§ Directions: Each line containing the string "cells" should be copied out of the entries.

§ Entries supplied:
= = =
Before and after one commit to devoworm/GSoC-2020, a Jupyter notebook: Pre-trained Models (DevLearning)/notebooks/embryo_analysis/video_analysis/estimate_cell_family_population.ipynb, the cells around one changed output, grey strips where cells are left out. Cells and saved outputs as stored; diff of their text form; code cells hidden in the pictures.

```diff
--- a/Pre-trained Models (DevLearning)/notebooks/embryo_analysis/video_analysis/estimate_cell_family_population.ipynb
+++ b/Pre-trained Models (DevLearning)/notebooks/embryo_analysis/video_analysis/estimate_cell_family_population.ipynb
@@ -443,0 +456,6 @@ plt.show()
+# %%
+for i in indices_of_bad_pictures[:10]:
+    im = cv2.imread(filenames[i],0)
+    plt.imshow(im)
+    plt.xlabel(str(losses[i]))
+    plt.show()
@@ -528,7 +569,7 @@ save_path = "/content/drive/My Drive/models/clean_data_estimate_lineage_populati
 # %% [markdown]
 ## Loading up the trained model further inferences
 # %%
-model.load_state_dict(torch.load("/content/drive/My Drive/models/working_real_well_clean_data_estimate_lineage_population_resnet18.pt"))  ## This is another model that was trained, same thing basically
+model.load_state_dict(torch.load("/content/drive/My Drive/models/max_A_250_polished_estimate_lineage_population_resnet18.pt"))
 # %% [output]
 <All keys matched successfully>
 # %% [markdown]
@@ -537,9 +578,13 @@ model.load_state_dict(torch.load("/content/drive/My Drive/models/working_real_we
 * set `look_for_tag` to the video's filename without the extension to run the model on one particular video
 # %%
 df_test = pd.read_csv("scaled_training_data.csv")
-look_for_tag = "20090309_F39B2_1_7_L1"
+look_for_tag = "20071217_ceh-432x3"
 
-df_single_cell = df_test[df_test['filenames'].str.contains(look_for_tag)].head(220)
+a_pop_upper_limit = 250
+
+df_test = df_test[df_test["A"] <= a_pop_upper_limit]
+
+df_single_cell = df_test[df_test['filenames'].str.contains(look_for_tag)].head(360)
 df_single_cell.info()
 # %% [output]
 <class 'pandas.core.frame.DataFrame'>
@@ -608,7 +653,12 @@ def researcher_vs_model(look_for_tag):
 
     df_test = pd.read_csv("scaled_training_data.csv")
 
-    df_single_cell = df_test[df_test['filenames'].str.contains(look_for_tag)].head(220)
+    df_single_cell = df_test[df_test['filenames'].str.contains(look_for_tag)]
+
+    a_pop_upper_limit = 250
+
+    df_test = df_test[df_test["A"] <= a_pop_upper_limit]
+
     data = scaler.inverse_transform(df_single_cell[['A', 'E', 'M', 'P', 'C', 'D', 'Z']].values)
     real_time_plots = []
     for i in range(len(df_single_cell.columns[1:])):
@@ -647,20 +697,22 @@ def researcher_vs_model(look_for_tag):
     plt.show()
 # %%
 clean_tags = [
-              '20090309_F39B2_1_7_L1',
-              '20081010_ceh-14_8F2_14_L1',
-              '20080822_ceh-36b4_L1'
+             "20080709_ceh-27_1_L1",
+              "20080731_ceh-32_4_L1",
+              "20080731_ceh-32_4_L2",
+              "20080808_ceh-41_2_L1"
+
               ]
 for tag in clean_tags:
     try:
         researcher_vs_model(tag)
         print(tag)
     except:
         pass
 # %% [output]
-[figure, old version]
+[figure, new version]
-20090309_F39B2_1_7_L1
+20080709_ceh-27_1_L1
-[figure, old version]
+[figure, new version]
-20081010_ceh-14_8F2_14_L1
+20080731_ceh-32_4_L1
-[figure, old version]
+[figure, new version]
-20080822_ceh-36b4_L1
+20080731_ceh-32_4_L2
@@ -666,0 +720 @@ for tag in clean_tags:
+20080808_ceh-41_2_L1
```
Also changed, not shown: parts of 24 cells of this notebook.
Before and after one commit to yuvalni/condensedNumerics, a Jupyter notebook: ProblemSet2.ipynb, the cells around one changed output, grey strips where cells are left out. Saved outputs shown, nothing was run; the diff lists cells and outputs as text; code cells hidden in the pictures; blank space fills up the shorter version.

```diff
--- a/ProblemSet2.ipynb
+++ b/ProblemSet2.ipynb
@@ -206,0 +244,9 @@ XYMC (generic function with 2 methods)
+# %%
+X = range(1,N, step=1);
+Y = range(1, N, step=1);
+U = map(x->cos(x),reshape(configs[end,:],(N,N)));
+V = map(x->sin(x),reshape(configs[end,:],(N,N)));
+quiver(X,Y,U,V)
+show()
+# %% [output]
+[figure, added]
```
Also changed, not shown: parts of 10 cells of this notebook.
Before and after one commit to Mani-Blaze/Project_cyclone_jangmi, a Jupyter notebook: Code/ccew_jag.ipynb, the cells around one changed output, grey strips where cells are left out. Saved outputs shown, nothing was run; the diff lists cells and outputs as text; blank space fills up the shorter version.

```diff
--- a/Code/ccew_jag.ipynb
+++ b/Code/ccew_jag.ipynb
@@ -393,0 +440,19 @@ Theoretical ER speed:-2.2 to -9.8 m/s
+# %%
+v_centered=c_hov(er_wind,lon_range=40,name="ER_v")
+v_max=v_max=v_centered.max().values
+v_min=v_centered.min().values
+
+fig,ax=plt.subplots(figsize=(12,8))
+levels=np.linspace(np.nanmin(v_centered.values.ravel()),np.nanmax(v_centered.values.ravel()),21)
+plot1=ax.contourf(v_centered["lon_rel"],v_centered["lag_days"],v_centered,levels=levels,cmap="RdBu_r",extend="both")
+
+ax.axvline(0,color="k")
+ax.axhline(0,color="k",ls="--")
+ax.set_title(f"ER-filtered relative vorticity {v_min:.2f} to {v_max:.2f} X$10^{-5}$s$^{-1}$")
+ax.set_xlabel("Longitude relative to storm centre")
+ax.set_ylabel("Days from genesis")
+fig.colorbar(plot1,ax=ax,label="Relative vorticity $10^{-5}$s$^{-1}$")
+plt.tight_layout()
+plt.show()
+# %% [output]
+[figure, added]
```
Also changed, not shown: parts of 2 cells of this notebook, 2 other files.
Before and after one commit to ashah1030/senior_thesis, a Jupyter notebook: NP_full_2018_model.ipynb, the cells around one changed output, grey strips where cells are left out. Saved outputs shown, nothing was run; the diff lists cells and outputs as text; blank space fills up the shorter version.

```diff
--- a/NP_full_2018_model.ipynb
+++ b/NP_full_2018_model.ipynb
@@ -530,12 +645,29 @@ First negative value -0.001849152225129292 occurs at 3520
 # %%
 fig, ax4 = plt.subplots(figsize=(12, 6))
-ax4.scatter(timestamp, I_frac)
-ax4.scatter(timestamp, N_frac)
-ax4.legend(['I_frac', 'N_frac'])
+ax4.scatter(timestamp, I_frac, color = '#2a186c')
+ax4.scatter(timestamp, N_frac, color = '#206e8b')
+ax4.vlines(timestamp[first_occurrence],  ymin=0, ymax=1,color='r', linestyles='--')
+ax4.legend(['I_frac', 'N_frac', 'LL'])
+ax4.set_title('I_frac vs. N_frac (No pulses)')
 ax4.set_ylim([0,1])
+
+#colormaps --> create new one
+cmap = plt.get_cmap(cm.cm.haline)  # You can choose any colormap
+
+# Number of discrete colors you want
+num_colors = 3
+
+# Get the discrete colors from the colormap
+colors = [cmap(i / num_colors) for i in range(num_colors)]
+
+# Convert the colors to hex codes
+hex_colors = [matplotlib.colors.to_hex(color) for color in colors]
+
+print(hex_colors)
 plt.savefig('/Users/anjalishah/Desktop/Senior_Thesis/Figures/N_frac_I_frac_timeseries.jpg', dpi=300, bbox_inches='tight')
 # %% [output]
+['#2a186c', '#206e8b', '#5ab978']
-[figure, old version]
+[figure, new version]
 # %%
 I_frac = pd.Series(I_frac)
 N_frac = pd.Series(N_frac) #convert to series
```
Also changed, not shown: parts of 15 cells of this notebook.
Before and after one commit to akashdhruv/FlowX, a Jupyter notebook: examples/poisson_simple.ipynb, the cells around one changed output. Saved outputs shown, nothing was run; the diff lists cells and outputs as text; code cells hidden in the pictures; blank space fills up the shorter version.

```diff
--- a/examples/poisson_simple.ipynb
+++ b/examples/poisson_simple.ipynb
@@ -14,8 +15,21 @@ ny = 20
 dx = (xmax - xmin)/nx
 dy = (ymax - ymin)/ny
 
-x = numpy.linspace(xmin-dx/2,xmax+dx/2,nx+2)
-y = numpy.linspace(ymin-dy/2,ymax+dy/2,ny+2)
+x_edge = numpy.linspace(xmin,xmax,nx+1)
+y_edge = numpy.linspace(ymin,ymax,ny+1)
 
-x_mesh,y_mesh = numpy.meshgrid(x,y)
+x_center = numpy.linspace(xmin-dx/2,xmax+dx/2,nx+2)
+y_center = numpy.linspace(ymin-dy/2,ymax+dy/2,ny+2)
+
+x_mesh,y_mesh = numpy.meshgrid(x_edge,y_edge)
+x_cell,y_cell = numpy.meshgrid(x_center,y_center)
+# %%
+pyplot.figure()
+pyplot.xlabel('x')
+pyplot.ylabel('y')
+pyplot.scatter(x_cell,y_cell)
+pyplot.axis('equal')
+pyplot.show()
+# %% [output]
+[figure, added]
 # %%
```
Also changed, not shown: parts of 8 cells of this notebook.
= = =
§ Your response:
Before and after one commit to devoworm/GSoC-2020, a Jupyter notebook: Pre-trained Models (DevLearning)/notebooks/embryo_analysis/video_analysis/estimate_cell_family_population.ipynb, the cells around one changed output, grey strips where cells are left out. Cells and saved outputs as stored; diff of their text form; code cells hidden in the pictures.
Also changed, not shown: parts of 24 cells of this notebook.
Before and after one commit to yuvalni/condensedNumerics, a Jupyter notebook: ProblemSet2.ipynb, the cells around one changed output, grey strips where cells are left out. Saved outputs shown, nothing was run; the diff lists cells and outputs as text; code cells hidden in the pictures; blank space fills up the shorter version.
Also changed, not shown: parts of 10 cells of this notebook.
Before and after one commit to Mani-Blaze/Project_cyclone_jangmi, a Jupyter notebook: Code/ccew_jag.ipynb, the cells around one changed output, grey strips where cells are left out. Saved outputs shown, nothing was run; the diff lists cells and outputs as text; blank space fills up the shorter version.
Also changed, not shown: parts of 2 cells of this notebook, 2 other files.
Before and after one commit to ashah1030/senior_thesis, a Jupyter notebook: NP_full_2018_model.ipynb, the cells around one changed output, grey strips where cells are left out. Saved outputs shown, nothing was run; the diff lists cells and outputs as text; blank space fills up the shorter version.
Also changed, not shown: parts of 15 cells of this notebook.
Before and after one commit to akashdhruv/FlowX, a Jupyter notebook: examples/poisson_simple.ipynb, the cells around one changed output. Saved outputs shown, nothing was run; the diff lists cells and outputs as text; code cells hidden in the pictures; blank space fills up the shorter version.
Also changed, not shown: parts of 8 cells of this notebook.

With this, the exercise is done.